▶ _Dataset records_
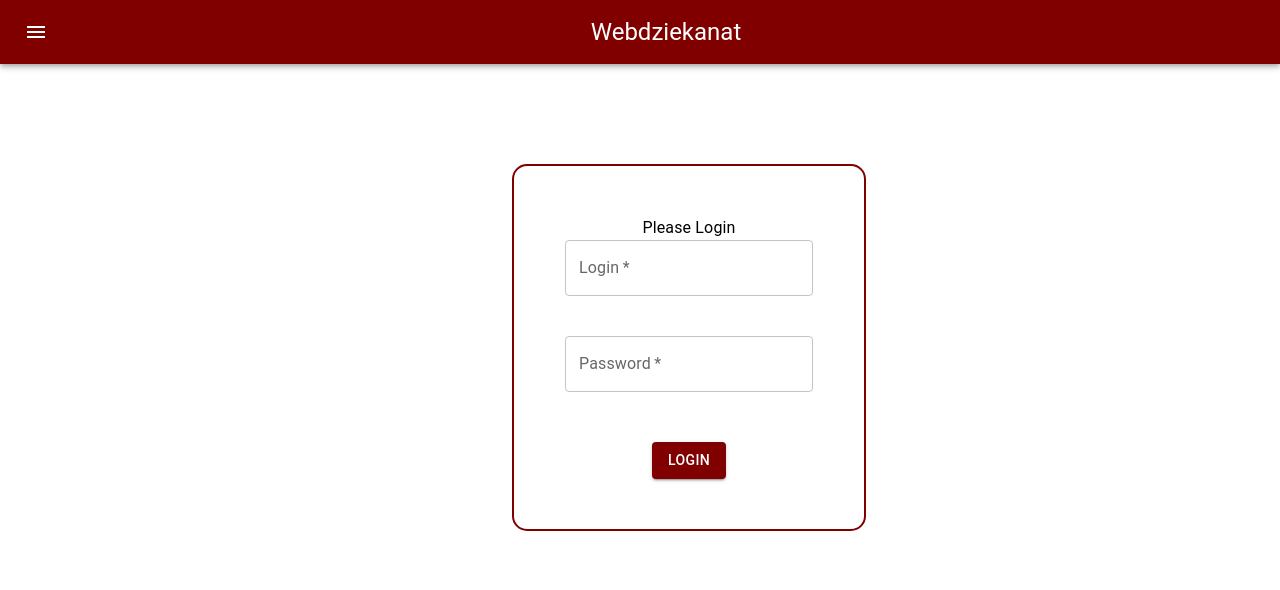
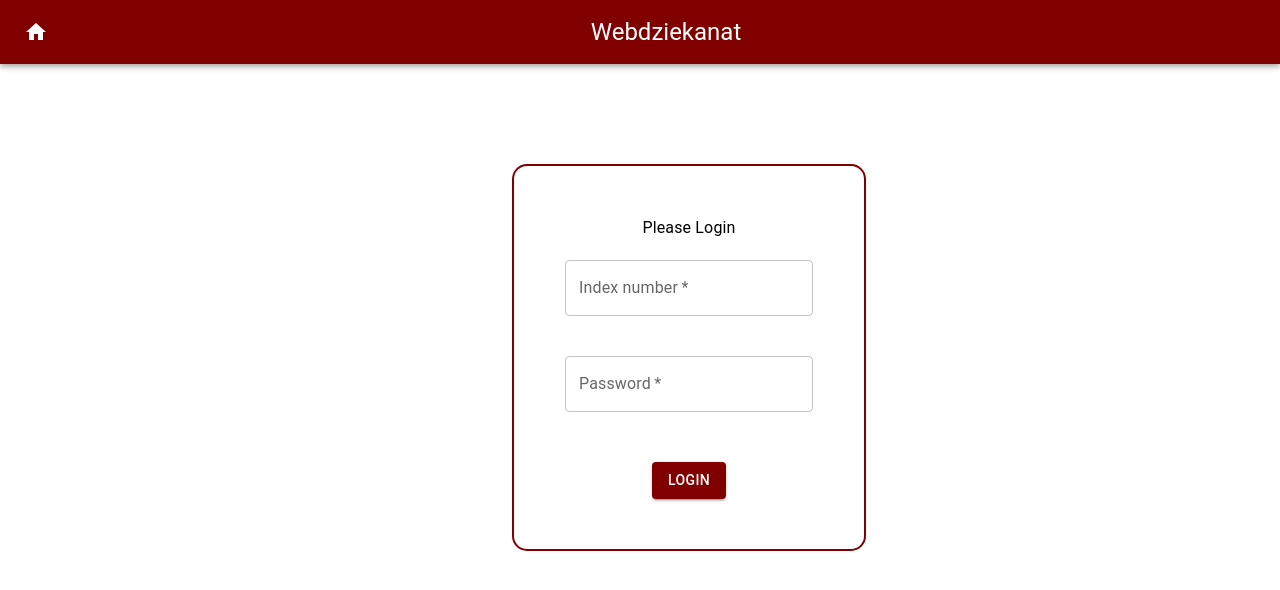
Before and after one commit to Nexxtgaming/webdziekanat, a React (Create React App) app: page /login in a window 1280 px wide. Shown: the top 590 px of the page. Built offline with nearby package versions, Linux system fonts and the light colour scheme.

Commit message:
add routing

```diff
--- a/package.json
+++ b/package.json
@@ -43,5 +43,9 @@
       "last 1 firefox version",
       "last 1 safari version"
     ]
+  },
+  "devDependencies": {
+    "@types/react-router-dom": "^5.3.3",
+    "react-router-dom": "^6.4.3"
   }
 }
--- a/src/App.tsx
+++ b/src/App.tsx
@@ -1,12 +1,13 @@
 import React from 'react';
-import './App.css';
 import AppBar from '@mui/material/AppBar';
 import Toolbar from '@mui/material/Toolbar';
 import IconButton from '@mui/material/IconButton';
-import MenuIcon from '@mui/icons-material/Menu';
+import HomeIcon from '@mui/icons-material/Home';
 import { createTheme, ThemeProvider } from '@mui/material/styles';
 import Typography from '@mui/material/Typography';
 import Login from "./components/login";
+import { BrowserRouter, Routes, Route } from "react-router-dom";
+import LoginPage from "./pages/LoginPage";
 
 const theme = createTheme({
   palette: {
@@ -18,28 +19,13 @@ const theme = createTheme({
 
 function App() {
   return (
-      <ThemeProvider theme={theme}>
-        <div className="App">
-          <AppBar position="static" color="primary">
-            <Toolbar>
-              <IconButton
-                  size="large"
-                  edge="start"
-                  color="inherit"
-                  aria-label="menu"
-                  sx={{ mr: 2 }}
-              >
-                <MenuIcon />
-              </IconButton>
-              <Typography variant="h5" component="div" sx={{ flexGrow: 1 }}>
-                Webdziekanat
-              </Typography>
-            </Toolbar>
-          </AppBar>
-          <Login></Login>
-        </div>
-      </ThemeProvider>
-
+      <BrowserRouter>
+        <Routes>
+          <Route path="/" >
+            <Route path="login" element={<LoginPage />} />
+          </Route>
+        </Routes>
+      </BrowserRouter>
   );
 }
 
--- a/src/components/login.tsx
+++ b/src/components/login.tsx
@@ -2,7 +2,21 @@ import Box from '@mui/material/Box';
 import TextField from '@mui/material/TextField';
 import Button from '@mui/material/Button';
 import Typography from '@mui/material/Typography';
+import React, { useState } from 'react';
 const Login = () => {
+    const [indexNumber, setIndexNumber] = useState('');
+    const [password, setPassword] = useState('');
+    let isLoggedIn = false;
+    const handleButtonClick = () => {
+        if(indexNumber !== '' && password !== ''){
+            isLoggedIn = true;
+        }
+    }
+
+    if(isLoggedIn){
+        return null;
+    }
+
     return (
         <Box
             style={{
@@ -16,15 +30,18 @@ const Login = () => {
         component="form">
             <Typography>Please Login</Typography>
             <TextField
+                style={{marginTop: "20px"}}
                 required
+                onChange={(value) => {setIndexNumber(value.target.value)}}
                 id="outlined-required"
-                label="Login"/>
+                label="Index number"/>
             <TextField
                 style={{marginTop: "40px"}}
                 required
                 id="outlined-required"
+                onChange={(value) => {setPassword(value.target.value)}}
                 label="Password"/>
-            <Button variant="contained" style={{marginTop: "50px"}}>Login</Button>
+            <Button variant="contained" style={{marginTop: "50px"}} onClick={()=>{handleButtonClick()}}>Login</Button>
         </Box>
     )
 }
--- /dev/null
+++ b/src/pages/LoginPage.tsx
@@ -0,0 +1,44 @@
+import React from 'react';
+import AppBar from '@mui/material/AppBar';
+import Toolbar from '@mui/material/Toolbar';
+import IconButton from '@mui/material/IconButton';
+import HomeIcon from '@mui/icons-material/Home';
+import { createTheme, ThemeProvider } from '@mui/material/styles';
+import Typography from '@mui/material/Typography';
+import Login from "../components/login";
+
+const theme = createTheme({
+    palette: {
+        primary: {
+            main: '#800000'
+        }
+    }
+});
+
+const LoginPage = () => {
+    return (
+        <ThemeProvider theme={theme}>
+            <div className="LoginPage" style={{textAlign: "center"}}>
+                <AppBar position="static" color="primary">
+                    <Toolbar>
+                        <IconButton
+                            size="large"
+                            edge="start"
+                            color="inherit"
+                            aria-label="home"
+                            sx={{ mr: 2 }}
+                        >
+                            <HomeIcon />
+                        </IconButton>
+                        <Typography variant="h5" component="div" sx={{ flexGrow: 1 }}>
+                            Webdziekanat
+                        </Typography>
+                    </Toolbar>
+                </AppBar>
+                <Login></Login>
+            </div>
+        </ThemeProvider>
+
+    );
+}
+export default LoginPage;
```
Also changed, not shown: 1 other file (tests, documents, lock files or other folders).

--

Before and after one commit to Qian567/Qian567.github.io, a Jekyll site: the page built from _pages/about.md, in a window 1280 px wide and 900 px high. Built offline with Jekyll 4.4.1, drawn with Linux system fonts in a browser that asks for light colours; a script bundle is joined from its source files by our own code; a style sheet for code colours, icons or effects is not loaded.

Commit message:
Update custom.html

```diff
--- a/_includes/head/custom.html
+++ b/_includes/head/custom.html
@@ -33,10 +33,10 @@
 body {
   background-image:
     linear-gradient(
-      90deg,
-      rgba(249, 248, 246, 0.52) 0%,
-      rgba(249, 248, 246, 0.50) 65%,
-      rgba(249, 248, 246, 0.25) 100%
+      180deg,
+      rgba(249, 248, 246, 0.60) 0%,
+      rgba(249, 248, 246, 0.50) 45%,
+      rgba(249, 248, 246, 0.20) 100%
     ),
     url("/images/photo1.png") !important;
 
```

* * *

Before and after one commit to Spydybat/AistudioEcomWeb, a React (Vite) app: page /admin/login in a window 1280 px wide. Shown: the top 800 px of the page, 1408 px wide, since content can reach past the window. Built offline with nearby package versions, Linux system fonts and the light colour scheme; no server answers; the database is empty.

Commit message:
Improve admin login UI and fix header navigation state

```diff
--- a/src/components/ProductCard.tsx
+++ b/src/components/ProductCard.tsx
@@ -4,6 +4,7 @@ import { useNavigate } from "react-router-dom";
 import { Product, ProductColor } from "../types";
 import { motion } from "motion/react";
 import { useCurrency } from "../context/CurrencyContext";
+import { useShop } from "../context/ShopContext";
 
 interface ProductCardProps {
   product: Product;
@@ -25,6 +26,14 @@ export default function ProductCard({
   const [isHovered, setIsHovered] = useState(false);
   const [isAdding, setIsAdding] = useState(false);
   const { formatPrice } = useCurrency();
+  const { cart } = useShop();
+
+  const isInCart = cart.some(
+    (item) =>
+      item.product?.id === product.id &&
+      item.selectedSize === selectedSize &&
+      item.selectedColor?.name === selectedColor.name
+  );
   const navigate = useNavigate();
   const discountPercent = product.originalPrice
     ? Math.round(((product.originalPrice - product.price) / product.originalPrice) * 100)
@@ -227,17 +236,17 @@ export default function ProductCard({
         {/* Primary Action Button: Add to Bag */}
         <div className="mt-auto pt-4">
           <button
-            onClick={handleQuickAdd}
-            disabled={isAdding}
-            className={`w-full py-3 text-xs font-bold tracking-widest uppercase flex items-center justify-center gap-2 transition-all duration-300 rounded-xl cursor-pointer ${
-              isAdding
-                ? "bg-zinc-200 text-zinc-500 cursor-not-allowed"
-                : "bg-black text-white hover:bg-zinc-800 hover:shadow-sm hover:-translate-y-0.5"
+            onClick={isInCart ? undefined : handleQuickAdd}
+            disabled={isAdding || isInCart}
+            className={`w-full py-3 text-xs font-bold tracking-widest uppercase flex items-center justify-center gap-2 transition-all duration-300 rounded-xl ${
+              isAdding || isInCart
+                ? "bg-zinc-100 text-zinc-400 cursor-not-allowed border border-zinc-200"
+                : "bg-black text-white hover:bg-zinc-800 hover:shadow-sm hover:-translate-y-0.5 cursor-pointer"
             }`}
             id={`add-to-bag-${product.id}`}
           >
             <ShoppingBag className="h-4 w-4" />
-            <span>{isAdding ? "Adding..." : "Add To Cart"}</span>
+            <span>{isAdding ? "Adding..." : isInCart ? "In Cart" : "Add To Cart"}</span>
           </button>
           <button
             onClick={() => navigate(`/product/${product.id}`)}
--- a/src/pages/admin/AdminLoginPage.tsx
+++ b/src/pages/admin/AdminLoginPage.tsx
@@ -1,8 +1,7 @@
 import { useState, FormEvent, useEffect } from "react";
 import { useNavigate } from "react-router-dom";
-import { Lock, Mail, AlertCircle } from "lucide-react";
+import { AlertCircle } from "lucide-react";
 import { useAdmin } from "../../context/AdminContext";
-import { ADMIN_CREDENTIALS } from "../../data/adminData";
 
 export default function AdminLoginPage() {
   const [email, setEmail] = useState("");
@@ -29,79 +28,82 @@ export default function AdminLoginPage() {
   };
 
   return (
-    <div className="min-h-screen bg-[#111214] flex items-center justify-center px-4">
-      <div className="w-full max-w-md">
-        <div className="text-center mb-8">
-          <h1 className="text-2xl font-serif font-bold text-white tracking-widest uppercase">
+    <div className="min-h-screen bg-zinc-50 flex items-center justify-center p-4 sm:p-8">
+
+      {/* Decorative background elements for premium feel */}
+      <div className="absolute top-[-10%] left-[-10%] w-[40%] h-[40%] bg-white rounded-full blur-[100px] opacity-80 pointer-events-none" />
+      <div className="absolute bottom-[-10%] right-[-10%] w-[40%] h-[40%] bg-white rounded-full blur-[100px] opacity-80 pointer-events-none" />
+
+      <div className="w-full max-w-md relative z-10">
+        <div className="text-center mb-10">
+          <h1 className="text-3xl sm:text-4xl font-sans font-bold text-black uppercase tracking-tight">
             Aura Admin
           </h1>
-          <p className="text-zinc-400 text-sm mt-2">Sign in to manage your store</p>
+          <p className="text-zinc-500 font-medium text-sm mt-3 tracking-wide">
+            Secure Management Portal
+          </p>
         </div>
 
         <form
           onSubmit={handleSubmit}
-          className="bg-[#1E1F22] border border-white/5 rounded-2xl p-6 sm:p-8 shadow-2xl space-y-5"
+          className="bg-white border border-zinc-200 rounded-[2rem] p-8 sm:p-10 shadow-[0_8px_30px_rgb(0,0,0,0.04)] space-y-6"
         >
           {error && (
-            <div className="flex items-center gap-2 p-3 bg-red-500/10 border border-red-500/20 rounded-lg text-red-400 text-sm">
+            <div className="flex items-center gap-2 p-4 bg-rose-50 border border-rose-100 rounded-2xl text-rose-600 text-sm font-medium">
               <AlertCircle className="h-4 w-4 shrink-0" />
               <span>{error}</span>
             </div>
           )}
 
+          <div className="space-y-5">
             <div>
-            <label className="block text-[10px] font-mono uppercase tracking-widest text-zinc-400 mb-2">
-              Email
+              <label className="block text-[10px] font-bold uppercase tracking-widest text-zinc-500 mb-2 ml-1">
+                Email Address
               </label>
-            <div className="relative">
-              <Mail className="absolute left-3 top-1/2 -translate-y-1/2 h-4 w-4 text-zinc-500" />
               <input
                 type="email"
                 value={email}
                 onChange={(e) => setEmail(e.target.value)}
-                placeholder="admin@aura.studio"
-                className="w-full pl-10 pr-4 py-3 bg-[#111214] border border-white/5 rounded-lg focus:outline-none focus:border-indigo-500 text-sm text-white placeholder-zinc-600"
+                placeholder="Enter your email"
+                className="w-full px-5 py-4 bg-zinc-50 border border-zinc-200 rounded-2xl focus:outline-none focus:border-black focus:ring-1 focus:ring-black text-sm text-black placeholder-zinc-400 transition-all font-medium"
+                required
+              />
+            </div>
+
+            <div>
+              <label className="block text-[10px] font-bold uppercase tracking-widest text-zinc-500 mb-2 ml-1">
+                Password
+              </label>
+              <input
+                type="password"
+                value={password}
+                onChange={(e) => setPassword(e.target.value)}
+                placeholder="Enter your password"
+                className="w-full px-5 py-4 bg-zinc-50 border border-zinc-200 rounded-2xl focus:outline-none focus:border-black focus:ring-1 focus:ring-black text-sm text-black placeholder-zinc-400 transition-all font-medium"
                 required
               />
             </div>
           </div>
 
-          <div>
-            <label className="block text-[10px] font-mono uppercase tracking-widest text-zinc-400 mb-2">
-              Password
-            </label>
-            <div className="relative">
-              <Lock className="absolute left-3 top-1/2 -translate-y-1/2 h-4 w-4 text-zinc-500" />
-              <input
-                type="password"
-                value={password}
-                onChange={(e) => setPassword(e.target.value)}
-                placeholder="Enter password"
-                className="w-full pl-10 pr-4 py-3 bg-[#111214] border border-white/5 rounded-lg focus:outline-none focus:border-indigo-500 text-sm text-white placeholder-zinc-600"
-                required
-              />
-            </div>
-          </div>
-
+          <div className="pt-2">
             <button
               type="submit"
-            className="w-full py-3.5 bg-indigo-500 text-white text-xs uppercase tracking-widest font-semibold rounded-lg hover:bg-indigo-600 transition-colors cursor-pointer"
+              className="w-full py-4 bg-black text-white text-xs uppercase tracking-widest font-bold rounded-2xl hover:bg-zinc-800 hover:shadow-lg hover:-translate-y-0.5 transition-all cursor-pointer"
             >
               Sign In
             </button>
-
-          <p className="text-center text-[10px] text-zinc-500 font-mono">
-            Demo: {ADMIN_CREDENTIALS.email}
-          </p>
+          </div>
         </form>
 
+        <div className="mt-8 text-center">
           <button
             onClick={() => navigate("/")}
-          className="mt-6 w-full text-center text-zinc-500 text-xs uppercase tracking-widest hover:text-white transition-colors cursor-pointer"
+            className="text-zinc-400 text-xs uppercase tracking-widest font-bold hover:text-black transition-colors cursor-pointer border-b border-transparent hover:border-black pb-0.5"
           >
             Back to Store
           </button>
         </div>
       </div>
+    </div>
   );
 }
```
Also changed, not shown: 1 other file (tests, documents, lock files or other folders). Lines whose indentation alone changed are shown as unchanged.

▶ _Problem requirements_
Each line that holds the string "useState" is to be copied from the entries above.

▶ _Problem solution_
+import React, { useState } from 'react';
+    const [indexNumber, setIndexNumber] = useState('');
+    const [password, setPassword] = useState('');
   const [isHovered, setIsHovered] = useState(false);
   const [isAdding, setIsAdding] = useState(false);
 import { useState, FormEvent, useEffect } from "react";
   const [email, setEmail] = useState("");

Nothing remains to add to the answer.